“The French countertenor Christophe Dumaux steals every scene he is in as the calculating Ptolemy. His voice is bright, clear and strong. Tall, trim and athletic, he is a natural onstage. In one taunting aria, he executes a full body flip as easily as tossing off a trill.”

Anthony Tommasini

The New York Times

“A better name for this production might be “Tolomeo,” given Christophe Dumaux’s electrifying performance as that villain. His lean, tangy countertenor whizzed through coloratura as nimbly as he pranced though choreographer Andrew George’s martial arts moves.”

James Jorden

New York Post

More Reviews

“The French countertenor Christophe Dumaux steals every scene he is in as the calculating Ptolemy. His voice is bright, clear and strong. Tall, trim and athletic, he is a natural onstage. In one taunting aria, he executes a full body flip as easily as tossing off a trill. ”

Anthony Tommasini, The New York Times 

“A better name for this production might be “Tolomeo,” given Christophe Dumaux’s electrifying performance as that villain. His lean, tangy countertenor whizzed through coloratura as nimbly as he pranced though choreographer Andrew George’s martial arts moves.”

James Jorden, New York Post 

“Christophe Dumaux, […] plays Cleopatra’s brother Ptolemy as an uproarious early Hollywood villain, complete with waxed mustache, but sings with total commitment.”

Justin Davidson, New York Magazine 

“Christophe Dumaux was a hoot, a countertenor secure and audible across the vocal range, bouncing about the stage with an acrobat’s skill and a comedian’s timing.”

Susan Elliott, Musical America 

“He not only sang his tricky arias with fresh, even tone and immaculate technique, he also acted up a storm, making this lascivious villain into a comic delight. Dumaux managed to steal just about every scene he was in — even dashing off a somersault at one point in his exuberance.”

Mike Silverman, Associated Press 

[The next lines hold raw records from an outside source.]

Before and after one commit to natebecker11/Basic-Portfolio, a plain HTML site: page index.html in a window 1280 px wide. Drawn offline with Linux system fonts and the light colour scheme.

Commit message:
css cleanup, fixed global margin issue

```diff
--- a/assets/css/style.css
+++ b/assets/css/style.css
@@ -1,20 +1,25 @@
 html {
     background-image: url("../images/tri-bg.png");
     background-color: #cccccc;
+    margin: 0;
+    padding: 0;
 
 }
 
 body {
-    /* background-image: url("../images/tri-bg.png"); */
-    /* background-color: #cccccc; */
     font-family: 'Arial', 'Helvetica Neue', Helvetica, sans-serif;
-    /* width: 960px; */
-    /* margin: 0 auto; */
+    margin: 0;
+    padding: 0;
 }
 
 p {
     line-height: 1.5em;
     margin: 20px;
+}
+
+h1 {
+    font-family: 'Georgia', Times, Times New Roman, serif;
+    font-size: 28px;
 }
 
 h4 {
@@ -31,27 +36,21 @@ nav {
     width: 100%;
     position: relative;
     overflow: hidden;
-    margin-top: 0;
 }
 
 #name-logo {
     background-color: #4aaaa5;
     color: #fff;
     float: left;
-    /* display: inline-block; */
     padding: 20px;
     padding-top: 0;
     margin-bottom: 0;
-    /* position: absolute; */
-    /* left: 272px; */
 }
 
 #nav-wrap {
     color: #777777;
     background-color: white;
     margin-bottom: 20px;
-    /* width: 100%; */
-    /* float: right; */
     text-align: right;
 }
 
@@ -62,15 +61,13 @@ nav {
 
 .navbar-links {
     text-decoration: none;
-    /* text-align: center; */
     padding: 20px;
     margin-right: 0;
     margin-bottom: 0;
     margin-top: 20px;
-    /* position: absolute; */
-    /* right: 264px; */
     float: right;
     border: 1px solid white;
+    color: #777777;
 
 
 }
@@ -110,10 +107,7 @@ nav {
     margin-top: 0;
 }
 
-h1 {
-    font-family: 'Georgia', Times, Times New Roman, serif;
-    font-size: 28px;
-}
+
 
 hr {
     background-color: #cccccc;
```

“Nous attendions avec gourmandise les débuts de Christophe Dumaux dans le rôle-tire, lui qui est déjà le meilleur Tolomeo de ces dernières années. Registres contrastés mais unis, chant incisif et constamment expressif, aisance dans la vocalise comme dans l’élégie, trilles…voici peut-être le Cesare le mieux chantant que nous ayons jamais entendu. Ajoutez à cela une aisance scénique telle qu’on le croirait né sur les planches, et ce qu’il nous offre se résume en deux mots : admirable et exemplaire !
[Because he has been the best Ptolemy of the last few years, we greatly anticipated Christophe Dumaux’s debut in the title-role. His registers differ but are united, his singing is incisive and constantly expressive and he performs vocally with ease, whether he sings elegies or trills… We have most probably never heard a better-singing Cesare. With that, he has an incredible ease on stage, so much so that he could have been born on it. All in all, what he offers can be summarized in two words: brilliant and exemplary!]

Opéra Magazine